# TASK INSTRUCTIONS
What follows is a block of records; restate each one word for word.

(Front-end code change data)
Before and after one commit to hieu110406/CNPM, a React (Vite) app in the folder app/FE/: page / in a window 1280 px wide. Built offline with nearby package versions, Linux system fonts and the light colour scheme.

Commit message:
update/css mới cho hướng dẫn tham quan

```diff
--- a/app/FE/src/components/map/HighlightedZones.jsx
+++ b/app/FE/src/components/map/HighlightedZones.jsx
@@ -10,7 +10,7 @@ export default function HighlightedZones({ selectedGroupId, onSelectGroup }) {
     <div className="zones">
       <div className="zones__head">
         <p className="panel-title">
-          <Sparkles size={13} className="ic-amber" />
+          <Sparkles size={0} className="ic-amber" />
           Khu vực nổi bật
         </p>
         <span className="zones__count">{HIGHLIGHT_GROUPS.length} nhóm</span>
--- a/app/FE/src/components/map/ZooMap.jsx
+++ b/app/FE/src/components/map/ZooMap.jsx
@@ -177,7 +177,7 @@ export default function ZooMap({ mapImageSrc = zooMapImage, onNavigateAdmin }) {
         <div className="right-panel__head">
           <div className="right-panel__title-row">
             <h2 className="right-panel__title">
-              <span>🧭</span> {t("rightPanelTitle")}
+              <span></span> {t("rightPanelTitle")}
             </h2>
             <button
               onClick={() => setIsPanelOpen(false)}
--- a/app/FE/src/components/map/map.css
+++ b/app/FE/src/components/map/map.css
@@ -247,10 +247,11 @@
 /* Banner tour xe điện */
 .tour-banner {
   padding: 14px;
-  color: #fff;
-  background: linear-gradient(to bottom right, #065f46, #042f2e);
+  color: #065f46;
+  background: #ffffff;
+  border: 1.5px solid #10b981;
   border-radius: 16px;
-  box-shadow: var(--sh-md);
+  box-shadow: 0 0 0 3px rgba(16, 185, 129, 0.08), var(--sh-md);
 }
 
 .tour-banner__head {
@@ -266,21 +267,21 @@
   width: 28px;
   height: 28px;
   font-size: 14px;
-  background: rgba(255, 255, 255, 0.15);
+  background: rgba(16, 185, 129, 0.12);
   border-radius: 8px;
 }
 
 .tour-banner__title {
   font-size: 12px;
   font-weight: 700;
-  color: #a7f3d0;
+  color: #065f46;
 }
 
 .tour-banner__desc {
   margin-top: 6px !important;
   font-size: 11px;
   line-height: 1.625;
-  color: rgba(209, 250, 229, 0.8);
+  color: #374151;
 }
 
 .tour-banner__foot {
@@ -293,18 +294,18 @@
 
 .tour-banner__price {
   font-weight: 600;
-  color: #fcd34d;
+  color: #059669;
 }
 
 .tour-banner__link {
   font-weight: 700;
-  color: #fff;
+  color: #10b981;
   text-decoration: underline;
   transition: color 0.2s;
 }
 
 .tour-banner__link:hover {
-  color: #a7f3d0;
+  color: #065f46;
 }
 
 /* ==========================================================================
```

# RESULT BELOW
Before and after one commit to hieu110406/CNPM, a React (Vite) app in the folder app/FE/: page / in a window 1280 px wide. Built offline with nearby package versions, Linux system fonts and the light colour scheme.

Commit message:
update/css mới cho hướng dẫn tham quan

```diff
--- a/app/FE/src/components/map/HighlightedZones.jsx
+++ b/app/FE/src/components/map/HighlightedZones.jsx
@@ -10,7 +10,7 @@ export default function HighlightedZones({ selectedGroupId, onSelectGroup }) {
     <div className="zones">
       <div className="zones__head">
         <p className="panel-title">
-          <Sparkles size={13} className="ic-amber" />
+          <Sparkles size={0} className="ic-amber" />
           Khu vực nổi bật
         </p>
         <span className="zones__count">{HIGHLIGHT_GROUPS.length} nhóm</span>
--- a/app/FE/src/components/map/ZooMap.jsx
+++ b/app/FE/src/components/map/ZooMap.jsx
@@ -177,7 +177,7 @@ export default function ZooMap({ mapImageSrc = zooMapImage, onNavigateAdmin }) {
         <div className="right-panel__head">
           <div className="right-panel__title-row">
             <h2 className="right-panel__title">
-              <span>🧭</span> {t("rightPanelTitle")}
+              <span></span> {t("rightPanelTitle")}
             </h2>
             <button
               onClick={() => setIsPanelOpen(false)}
--- a/app/FE/src/components/map/map.css
+++ b/app/FE/src/components/map/map.css
@@ -247,10 +247,11 @@
 /* Banner tour xe điện */
 .tour-banner {
   padding: 14px;
-  color: #fff;
-  background: linear-gradient(to bottom right, #065f46, #042f2e);
+  color: #065f46;
+  background: #ffffff;
+  border: 1.5px solid #10b981;
   border-radius: 16px;
-  box-shadow: var(--sh-md);
+  box-shadow: 0 0 0 3px rgba(16, 185, 129, 0.08), var(--sh-md);
 }
 
 .tour-banner__head {
@@ -266,21 +267,21 @@
   width: 28px;
   height: 28px;
   font-size: 14px;
-  background: rgba(255, 255, 255, 0.15);
+  background: rgba(16, 185, 129, 0.12);
   border-radius: 8px;
 }
 
 .tour-banner__title {
   font-size: 12px;
   font-weight: 700;
-  color: #a7f3d0;
+  color: #065f46;
 }
 
 .tour-banner__desc {
   margin-top: 6px !important;
   font-size: 11px;
   line-height: 1.625;
-  color: rgba(209, 250, 229, 0.8);
+  color: #374151;
 }
 
 .tour-banner__foot {
@@ -293,18 +294,18 @@
 
 .tour-banner__price {
   font-weight: 600;
-  color: #fcd34d;
+  color: #059669;
 }
 
 .tour-banner__link {
   font-weight: 700;
-  color: #fff;
+  color: #10b981;
   text-decoration: underline;
   transition: color 0.2s;
 }
 
 .tour-banner__link:hover {
-  color: #a7f3d0;
+  color: #065f46;
 }
 
 /* ==========================================================================
```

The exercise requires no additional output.